▸ TASK DESCRIPTION
The required answer is an exact copy of every entry underneath.

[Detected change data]
======
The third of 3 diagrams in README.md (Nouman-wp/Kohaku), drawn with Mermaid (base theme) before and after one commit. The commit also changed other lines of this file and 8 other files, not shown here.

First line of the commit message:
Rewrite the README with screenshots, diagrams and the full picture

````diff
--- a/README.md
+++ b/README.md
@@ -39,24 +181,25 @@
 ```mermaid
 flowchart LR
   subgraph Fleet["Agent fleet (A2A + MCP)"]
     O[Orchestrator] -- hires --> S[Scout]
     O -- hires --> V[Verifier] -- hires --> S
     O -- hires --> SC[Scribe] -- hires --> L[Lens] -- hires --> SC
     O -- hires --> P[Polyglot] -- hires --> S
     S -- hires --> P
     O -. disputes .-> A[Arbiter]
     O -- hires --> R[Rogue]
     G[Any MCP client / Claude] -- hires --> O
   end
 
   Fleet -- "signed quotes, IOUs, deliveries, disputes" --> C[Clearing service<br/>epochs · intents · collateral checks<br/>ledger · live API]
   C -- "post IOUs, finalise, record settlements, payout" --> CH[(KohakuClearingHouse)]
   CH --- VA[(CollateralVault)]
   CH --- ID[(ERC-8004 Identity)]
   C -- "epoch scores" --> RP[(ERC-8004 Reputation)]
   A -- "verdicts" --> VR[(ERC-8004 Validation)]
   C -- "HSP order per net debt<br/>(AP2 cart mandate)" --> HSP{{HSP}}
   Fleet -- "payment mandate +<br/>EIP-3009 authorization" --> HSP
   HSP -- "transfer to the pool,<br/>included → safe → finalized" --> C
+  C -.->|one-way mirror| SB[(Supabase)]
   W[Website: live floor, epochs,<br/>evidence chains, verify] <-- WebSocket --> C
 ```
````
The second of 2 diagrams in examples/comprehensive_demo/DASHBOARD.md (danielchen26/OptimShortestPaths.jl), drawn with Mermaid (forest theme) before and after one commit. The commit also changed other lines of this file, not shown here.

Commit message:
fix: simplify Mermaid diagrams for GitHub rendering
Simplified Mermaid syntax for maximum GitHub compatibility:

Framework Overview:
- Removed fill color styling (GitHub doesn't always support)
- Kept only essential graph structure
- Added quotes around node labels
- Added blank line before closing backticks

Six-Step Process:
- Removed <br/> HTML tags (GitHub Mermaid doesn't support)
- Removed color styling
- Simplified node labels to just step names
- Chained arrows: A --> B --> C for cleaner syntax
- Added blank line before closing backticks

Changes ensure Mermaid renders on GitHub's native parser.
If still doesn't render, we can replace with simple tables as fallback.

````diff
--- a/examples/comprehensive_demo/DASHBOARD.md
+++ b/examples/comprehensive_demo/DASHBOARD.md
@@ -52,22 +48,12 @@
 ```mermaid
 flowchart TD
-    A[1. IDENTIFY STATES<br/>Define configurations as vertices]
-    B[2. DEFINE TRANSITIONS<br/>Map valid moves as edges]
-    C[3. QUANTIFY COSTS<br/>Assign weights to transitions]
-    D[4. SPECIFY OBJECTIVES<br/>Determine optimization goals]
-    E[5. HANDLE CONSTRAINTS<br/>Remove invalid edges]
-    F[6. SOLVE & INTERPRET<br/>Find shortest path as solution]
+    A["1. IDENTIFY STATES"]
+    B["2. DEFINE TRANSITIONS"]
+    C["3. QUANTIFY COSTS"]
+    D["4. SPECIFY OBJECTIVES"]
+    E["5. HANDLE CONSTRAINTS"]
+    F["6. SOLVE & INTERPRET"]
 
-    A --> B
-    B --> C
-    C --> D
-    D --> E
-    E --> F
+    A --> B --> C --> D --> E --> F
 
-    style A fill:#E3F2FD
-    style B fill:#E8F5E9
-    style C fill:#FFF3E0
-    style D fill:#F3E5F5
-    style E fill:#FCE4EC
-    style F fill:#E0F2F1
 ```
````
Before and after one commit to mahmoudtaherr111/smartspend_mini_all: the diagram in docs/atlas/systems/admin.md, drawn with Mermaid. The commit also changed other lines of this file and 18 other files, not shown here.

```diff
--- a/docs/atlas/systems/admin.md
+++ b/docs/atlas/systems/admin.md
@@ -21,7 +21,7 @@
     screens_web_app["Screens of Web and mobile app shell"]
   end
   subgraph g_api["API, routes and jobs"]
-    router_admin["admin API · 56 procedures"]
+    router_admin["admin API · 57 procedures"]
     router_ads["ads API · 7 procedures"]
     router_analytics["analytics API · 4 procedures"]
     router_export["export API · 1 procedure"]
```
======
▸ THE COMPLETED TASK
The third of 3 diagrams in README.md (Nouman-wp/Kohaku), drawn with Mermaid (base theme) before and after one commit. The commit also changed other lines of this file and 8 other files, not shown here.

First line of the commit message:
Rewrite the README with screenshots, diagrams and the full picture

````diff
--- a/README.md
+++ b/README.md
@@ -39,24 +181,25 @@
 ```mermaid
 flowchart LR
   subgraph Fleet["Agent fleet (A2A + MCP)"]
     O[Orchestrator] -- hires --> S[Scout]
     O -- hires --> V[Verifier] -- hires --> S
     O -- hires --> SC[Scribe] -- hires --> L[Lens] -- hires --> SC
     O -- hires --> P[Polyglot] -- hires --> S
     S -- hires --> P
     O -. disputes .-> A[Arbiter]
     O -- hires --> R[Rogue]
     G[Any MCP client / Claude] -- hires --> O
   end
 
   Fleet -- "signed quotes, IOUs, deliveries, disputes" --> C[Clearing service<br/>epochs · intents · collateral checks<br/>ledger · live API]
   C -- "post IOUs, finalise, record settlements, payout" --> CH[(KohakuClearingHouse)]
   CH --- VA[(CollateralVault)]
   CH --- ID[(ERC-8004 Identity)]
   C -- "epoch scores" --> RP[(ERC-8004 Reputation)]
   A -- "verdicts" --> VR[(ERC-8004 Validation)]
   C -- "HSP order per net debt<br/>(AP2 cart mandate)" --> HSP{{HSP}}
   Fleet -- "payment mandate +<br/>EIP-3009 authorization" --> HSP
   HSP -- "transfer to the pool,<br/>included → safe → finalized" --> C
+  C -.->|one-way mirror| SB[(Supabase)]
   W[Website: live floor, epochs,<br/>evidence chains, verify] <-- WebSocket --> C
 ```
````
The second of 2 diagrams in examples/comprehensive_demo/DASHBOARD.md (danielchen26/OptimShortestPaths.jl), drawn with Mermaid (forest theme) before and after one commit. The commit also changed other lines of this file, not shown here.

Commit message:
fix: simplify Mermaid diagrams for GitHub rendering
Simplified Mermaid syntax for maximum GitHub compatibility:

Framework Overview:
- Removed fill color styling (GitHub doesn't always support)
- Kept only essential graph structure
- Added quotes around node labels
- Added blank line before closing backticks

Six-Step Process:
- Removed <br/> HTML tags (GitHub Mermaid doesn't support)
- Removed color styling
- Simplified node labels to just step names
- Chained arrows: A --> B --> C for cleaner syntax
- Added blank line before closing backticks

Changes ensure Mermaid renders on GitHub's native parser.
If still doesn't render, we can replace with simple tables as fallback.

````diff
--- a/examples/comprehensive_demo/DASHBOARD.md
+++ b/examples/comprehensive_demo/DASHBOARD.md
@@ -52,22 +48,12 @@
 ```mermaid
 flowchart TD
-    A[1. IDENTIFY STATES<br/>Define configurations as vertices]
-    B[2. DEFINE TRANSITIONS<br/>Map valid moves as edges]
-    C[3. QUANTIFY COSTS<br/>Assign weights to transitions]
-    D[4. SPECIFY OBJECTIVES<br/>Determine optimization goals]
-    E[5. HANDLE CONSTRAINTS<br/>Remove invalid edges]
-    F[6. SOLVE & INTERPRET<br/>Find shortest path as solution]
+    A["1. IDENTIFY STATES"]
+    B["2. DEFINE TRANSITIONS"]
+    C["3. QUANTIFY COSTS"]
+    D["4. SPECIFY OBJECTIVES"]
+    E["5. HANDLE CONSTRAINTS"]
+    F["6. SOLVE & INTERPRET"]
 
-    A --> B
-    B --> C
-    C --> D
-    D --> E
-    E --> F
+    A --> B --> C --> D --> E --> F
 
-    style A fill:#E3F2FD
-    style B fill:#E8F5E9
-    style C fill:#FFF3E0
-    style D fill:#F3E5F5
-    style E fill:#FCE4EC
-    style F fill:#E0F2F1
 ```
````
Before and after one commit to mahmoudtaherr111/smartspend_mini_all: the diagram in docs/atlas/systems/admin.md, drawn with Mermaid. The commit also changed other lines of this file and 18 other files, not shown here.

```diff
--- a/docs/atlas/systems/admin.md
+++ b/docs/atlas/systems/admin.md
@@ -21,7 +21,7 @@
     screens_web_app["Screens of Web and mobile app shell"]
   end
   subgraph g_api["API, routes and jobs"]
-    router_admin["admin API · 56 procedures"]
+    router_admin["admin API · 57 procedures"]
     router_ads["ads API · 7 procedures"]
     router_analytics["analytics API · 4 procedures"]
     router_export["export API · 1 procedure"]
```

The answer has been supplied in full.